Interestingly, gut bacteria may even be connected with cognitive and psychological disorders such as depression, ADD, anxiety, autism, OCD and Alzheimer’s disease. This connection may be due to the gut microbes’ ability to create molecules that impact brain function.

How Can We Improve Our Mix of Gut Bacteria to Achieve Better Health?

Rigorous research into the human microbiome is still in its infancy. However, it is safe to say that not all types and combinations of intestinal bacteria are created equal when it comes to their effect on our broader health. There is also some evidence that we may be able to influence the mix of microbes in our gut through our food choices.  Just to be clear—this is NOT to say that changing any one particular aspect of your diet—substituting one sort of food for another, for instance—will result in a cure for any particular disease. However, do we know enough about a healthy overall diet and its impact on our body’s function and well-being to be able to recommend lowering sugar intake (sugar, bread, pasta, potatoes) and increasing fruits, vegetables, lean meats and healthy fats (olive oil, avocados, etc.). These changes contribute to a healthier nutritional profile, which clearly leads to better overall health and weight maintenance.

Some nutritional experts also recommend eating fermented foods containing live active cultures (such as yogurt, kimchee, kefir, miso, kombucha and sauerkraut) or taking probiotic supplements to support the colonies of “good” bacteria that live inside your gut. If you do choose to take probiotic supplements, there are a few things you should keep in mind:

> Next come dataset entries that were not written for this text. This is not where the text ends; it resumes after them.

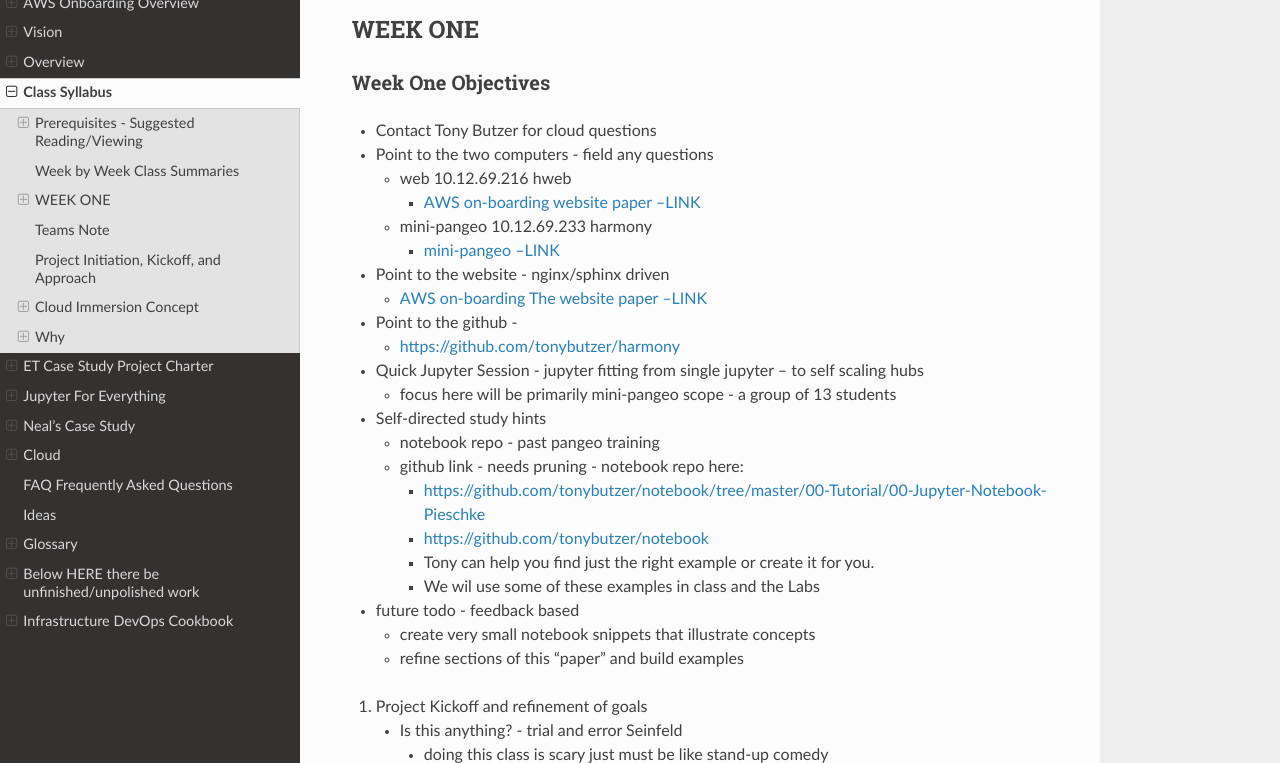
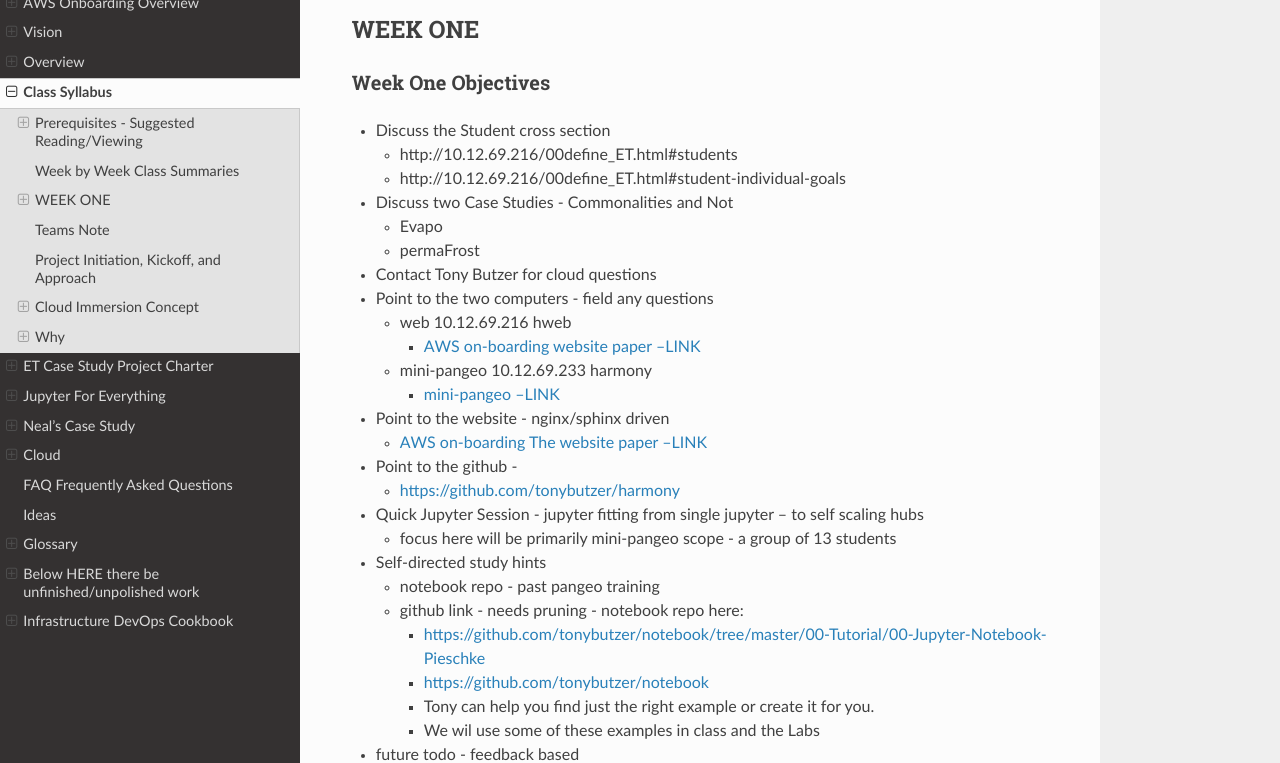
Before and after one commit to tonybutzer/harmony, a Sphinx documentation site: the page built from documentation/source/00weekbyweek.md, in a window 1280 px wide and 900 px high, scrolled down 787 px, cut to the strip 137-900 px from the top of the window. Built offline with Sphinx 7.4.7 and the Read the Docs theme 2.0.0, drawn with Linux system fonts in a browser that asks for light colours; pages that are not in the unit, such as notebooks, are missing from menus.

Commit message:
automatic git update from Makefile

```diff
--- a/documentation/source/00weekbyweek.md
+++ b/documentation/source/00weekbyweek.md
@@ -21,6 +21,12 @@
 
 ## WEEK ONE
 #### Week One Objectives
+- Discuss the Student cross section
+	- http://10.12.69.216/00define_ET.html#students
+	- http://10.12.69.216/00define_ET.html#student-individual-goals
+- Discuss two Case Studies - Commonalities and Not
+	- Evapo
+	- permaFrost
 - Contact Tony Butzer for cloud questions
 - Point to the two computers - field any questions
 	- web 10.12.69.216 hweb
```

  • The probiotic supplement you choose must contain the right strains of bacteria to promote good health.
  • The probiotic supplement must be of a good quality so that the bacteria strains they contain are active when you take them.
  • Your digestive system is a very hostile environment. For probiotic supplements to do any good, enough of the good bacteria in them must be able to reach your intestines alive.

Nutrition can be a very complex subject, and our understanding of it is constantly evolving based on scientific research and clinical experience. If you’re interested in learning more about nutrition and health, please call or visit our office!